**PROBLEM REQUIREMENTS:** Send back the data below exactly. Drop every picture.

**THE RECORDS:**
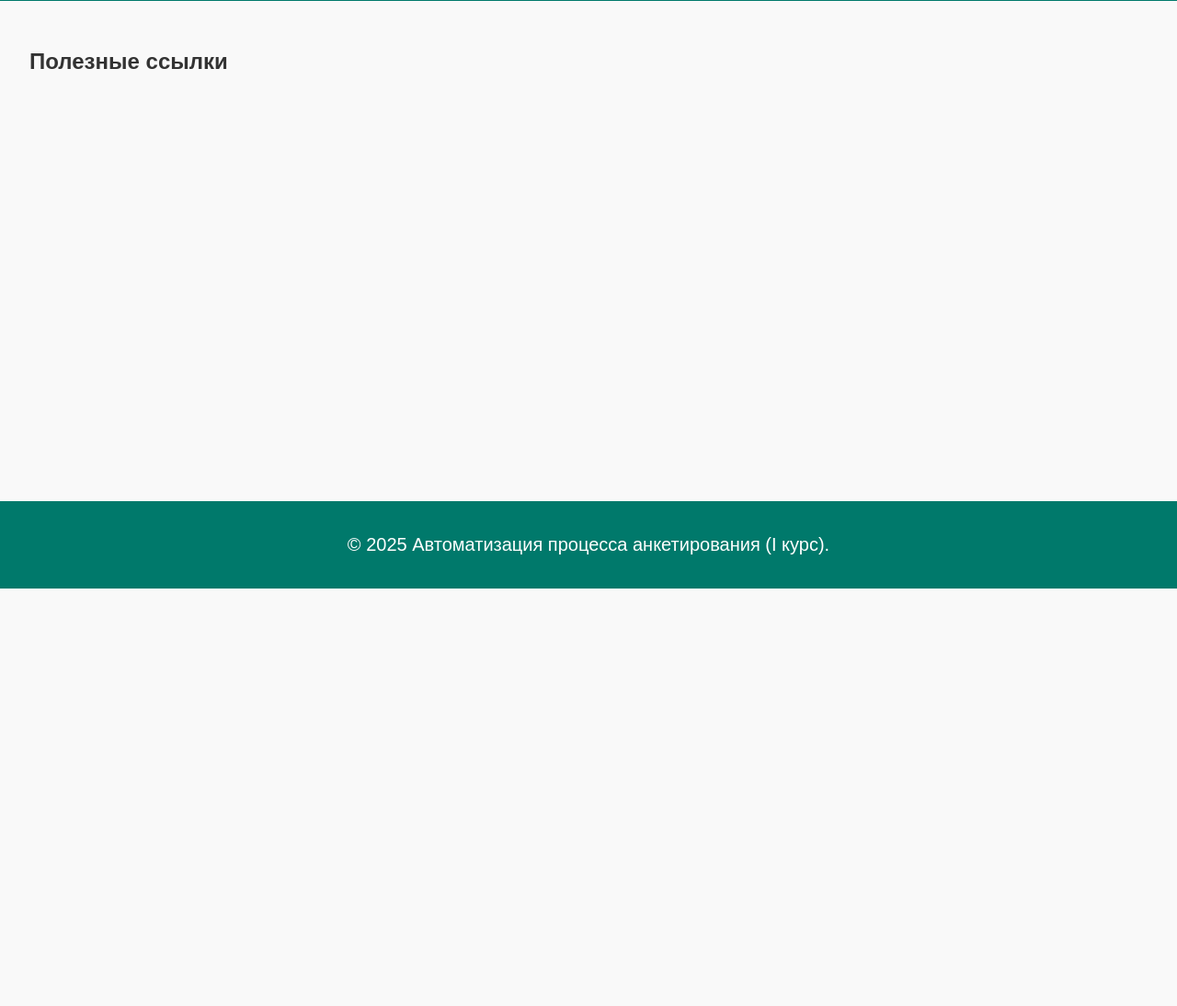
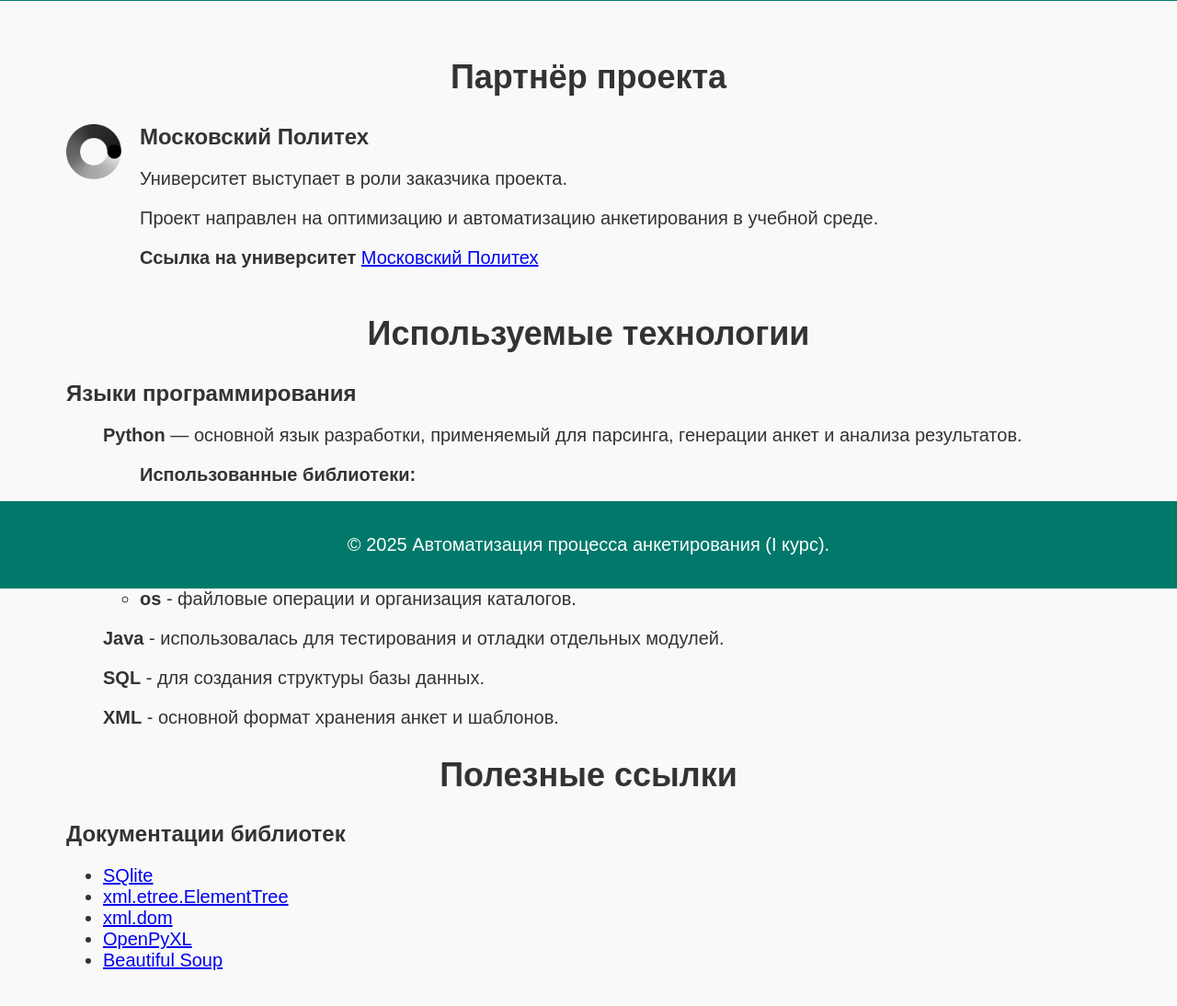
Before and after one commit to BPlama/practice2025-1, a plain HTML site: page site/resources.html in a window 1280 px wide. Shown: the part 160-1254 px from the top of the page at 92% size. Before the commit the page ends 800 px from the top, so only its background shows below. Drawn offline with Linux system fonts and the light colour scheme.

Commit message:
Контентная доработка: Добавлено наполнение страницы "Ресурсы" Мелкие изменения стилей на страницах: Главная, О проекте, Участники, Журнал

```diff
--- a/site/css/style.css
+++ b/site/css/style.css
@@ -26,6 +26,11 @@ p {
     font-size: 20px;
 }
 
+.left-margin{
+  margin-left: 40px;
+}
+
+
 .center-text {
   text-align: center;
 }
@@ -43,6 +48,12 @@ p {
   width: 800px;
   border: 6px solid #aaa;
   border-radius: 8px;
+}
+
+.resources-photo {
+  height: 40px;
+  display: flex;
+  gap: 20px;
 }
 
 li {
--- a/site/resources.html
+++ b/site/resources.html
@@ -7,7 +7,7 @@
 </head>
 <body>
 <header>
-    <h1>Ресурсы</h1>
+    <h1 style="margin-left: 20px;">Ресурсы</h1>
     <nav>
         <ul>
             <li><a href="index.html">Главная</a></li>
@@ -20,9 +20,60 @@
 </header>
 
 <main>
-    <section>
-        <h2>Полезные ссылки</h2>
-    </section>
+<section>
+    <h1 class="center-text">Партнёр проекта</h1>
+    <div class="left-margin">
+        <div style="display: flex; align-items: flex-start; gap: 20px;">
+        <img src="images/resources/polytech_logo.png" alt="Московский Политех" height="60">
+
+            <div>
+                <div style="display: flex; align-items: center; gap: 10px;">
+                    <h2 style="margin: 0;"><strong>Московский Политех</strong></h2>
+                </div>
+                <div style="margin-left: 0;">
+                    <p>Университет выступает в роли заказчика проекта.</p>
+                    <p>Проект направлен на оптимизацию и автоматизацию анкетирования в учебной среде.</p>
+                    <p><strong>Ссылка на университет</strong> <a href="https://mospolytech.ru/">Московский Политех</a></p>
+                </div>
+            </div>
+        </div>
+    </div>
+</section>
+
+<section>
+    <h1 class="center-text">Используемые технологии</h1>
+    <div class="left-margin">
+    <h2>Языки программирования</h2>
+        <ul>
+            <p><strong>Python</strong> — основной язык разработки, применяемый для парсинга, генерации анкет и анализа результатов.</p>
+            <ul>
+                <p><strong>Использованные библиотеки:</strong></p>
+                <li><strong>sqlite3</strong> - взаимодействие с локальной базой данных.</li>
+                <li><strong>xml.etree.ElementTree, xml.dom</strong> - создание и обработка XML-файлов.</li>
+                <li><strong>openpyx</strong> - работа с Excel-таблицами.</li>
+                <li><strong>bs4</strong>(BeautifulSoup) - парсинг XML-структур.</li>
+                <li><strong>os</strong> - файловые операции и организация каталогов.</li>
+            </ul>
+            <p><strong>Java</strong> - использовалась для тестирования и отладки отдельных модулей.</p>
+            <p><strong>SQL</strong> - для создания структуры базы данных.</p>
+            <p><strong>XML</strong> - основной формат хранения анкет и шаблонов.</p>
+        </ul>
+    </div>
+</section>
+
+<section>
+    <h1 class="center-text">Полезные ссылки</h1>
+    <div class="left-margin">
+    <h2>Документации библиотек</h2>
+        <ul>
+            <li><a href="https://www.sqlite.org/docs.html">SQlite</a></li>
+            <li><a href="https://docs.python.org/3/library/xml.etree.elementtree.html">xml.etree.ElementTree</a></li>
+            <li><a href="https://docs.python.org/3/library/xml.dom.html">xml.dom</a></li>
+            <li><a href="https://openpyxl.readthedocs.io/en/stable/">OpenPyXL</a></li>
+            <li><a href="https://www.crummy.com/software/BeautifulSoup/bs4/doc/">Beautiful Soup</a></li>
+        </ul>
+    </div>
+</section>
 </main>
 
 <footer class="fixed-footer">
```
Also changed, not shown: site/about.html (+3 -1 lines), site/index.html (+6 -4 lines), site/journal.html (+8 -6 lines), site/team.html (+1 -1 lines), site/images/journal/ComparisonTable1.jpg (renamed from site/images/ComparisonTable1.jpg), site/images/journal/DatabaseUML.jpg (renamed from site/images/DatabaseUML.jpg), site/images/journal/DesignAutorization.jpg (renamed from site/images/DesignAutorization.jpg), site/images/journal/DesignGroups.jpg (renamed from site/images/DesignGroups.jpg), site/images/journal/DesignTest.jpg (renamed from site/images/DesignTest.jpg), site/images/resources/java_logo.png (added), site/images/resources/polytech_logo.png (added), site/images/resources/python_logo.png (added), site/images/resources/sql_logo.png (added), site/images/resources/xml_logo.png (added), 1 other file.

**REPLY TO THE TASK:**
Before and after one commit to BPlama/practice2025-1, a plain HTML site: page site/resources.html in a window 1280 px wide. Shown: the part 160-1254 px from the top of the page at 92% size. Before the commit the page ends 800 px from the top, so only its background shows below. Drawn offline with Linux system fonts and the light colour scheme.

Commit message:
Контентная доработка: Добавлено наполнение страницы "Ресурсы" Мелкие изменения стилей на страницах: Главная, О проекте, Участники, Журнал

```diff
--- a/site/css/style.css
+++ b/site/css/style.css
@@ -26,6 +26,11 @@ p {
     font-size: 20px;
 }
 
+.left-margin{
+  margin-left: 40px;
+}
+
+
 .center-text {
   text-align: center;
 }
@@ -43,6 +48,12 @@ p {
   width: 800px;
   border: 6px solid #aaa;
   border-radius: 8px;
+}
+
+.resources-photo {
+  height: 40px;
+  display: flex;
+  gap: 20px;
 }
 
 li {
--- a/site/resources.html
+++ b/site/resources.html
@@ -7,7 +7,7 @@
 </head>
 <body>
 <header>
-    <h1>Ресурсы</h1>
+    <h1 style="margin-left: 20px;">Ресурсы</h1>
     <nav>
         <ul>
             <li><a href="index.html">Главная</a></li>
@@ -20,9 +20,60 @@
 </header>
 
 <main>
-    <section>
-        <h2>Полезные ссылки</h2>
-    </section>
+<section>
+    <h1 class="center-text">Партнёр проекта</h1>
+    <div class="left-margin">
+        <div style="display: flex; align-items: flex-start; gap: 20px;">
+        <img src="images/resources/polytech_logo.png" alt="Московский Политех" height="60">
+
+            <div>
+                <div style="display: flex; align-items: center; gap: 10px;">
+                    <h2 style="margin: 0;"><strong>Московский Политех</strong></h2>
+                </div>
+                <div style="margin-left: 0;">
+                    <p>Университет выступает в роли заказчика проекта.</p>
+                    <p>Проект направлен на оптимизацию и автоматизацию анкетирования в учебной среде.</p>
+                    <p><strong>Ссылка на университет</strong> <a href="https://mospolytech.ru/">Московский Политех</a></p>
+                </div>
+            </div>
+        </div>
+    </div>
+</section>
+
+<section>
+    <h1 class="center-text">Используемые технологии</h1>
+    <div class="left-margin">
+    <h2>Языки программирования</h2>
+        <ul>
+            <p><strong>Python</strong> — основной язык разработки, применяемый для парсинга, генерации анкет и анализа результатов.</p>
+            <ul>
+                <p><strong>Использованные библиотеки:</strong></p>
+                <li><strong>sqlite3</strong> - взаимодействие с локальной базой данных.</li>
+                <li><strong>xml.etree.ElementTree, xml.dom</strong> - создание и обработка XML-файлов.</li>
+                <li><strong>openpyx</strong> - работа с Excel-таблицами.</li>
+                <li><strong>bs4</strong>(BeautifulSoup) - парсинг XML-структур.</li>
+                <li><strong>os</strong> - файловые операции и организация каталогов.</li>
+            </ul>
+            <p><strong>Java</strong> - использовалась для тестирования и отладки отдельных модулей.</p>
+            <p><strong>SQL</strong> - для создания структуры базы данных.</p>
+            <p><strong>XML</strong> - основной формат хранения анкет и шаблонов.</p>
+        </ul>
+    </div>
+</section>
+
+<section>
+    <h1 class="center-text">Полезные ссылки</h1>
+    <div class="left-margin">
+    <h2>Документации библиотек</h2>
+        <ul>
+            <li><a href="https://www.sqlite.org/docs.html">SQlite</a></li>
+            <li><a href="https://docs.python.org/3/library/xml.etree.elementtree.html">xml.etree.ElementTree</a></li>
+            <li><a href="https://docs.python.org/3/library/xml.dom.html">xml.dom</a></li>
+            <li><a href="https://openpyxl.readthedocs.io/en/stable/">OpenPyXL</a></li>
+            <li><a href="https://www.crummy.com/software/BeautifulSoup/bs4/doc/">Beautiful Soup</a></li>
+        </ul>
+    </div>
+</section>
 </main>
 
 <footer class="fixed-footer">
```
Also changed, not shown: site/about.html (+3 -1 lines), site/index.html (+6 -4 lines), site/journal.html (+8 -6 lines), site/team.html (+1 -1 lines), site/images/journal/ComparisonTable1.jpg (renamed from site/images/ComparisonTable1.jpg), site/images/journal/DatabaseUML.jpg (renamed from site/images/DatabaseUML.jpg), site/images/journal/DesignAutorization.jpg (renamed from site/images/DesignAutorization.jpg), site/images/journal/DesignGroups.jpg (renamed from site/images/DesignGroups.jpg), site/images/journal/DesignTest.jpg (renamed from site/images/DesignTest.jpg), site/images/resources/java_logo.png (added), site/images/resources/polytech_logo.png (added), site/images/resources/python_logo.png (added), site/images/resources/sql_logo.png (added), site/images/resources/xml_logo.png (added), 1 other file.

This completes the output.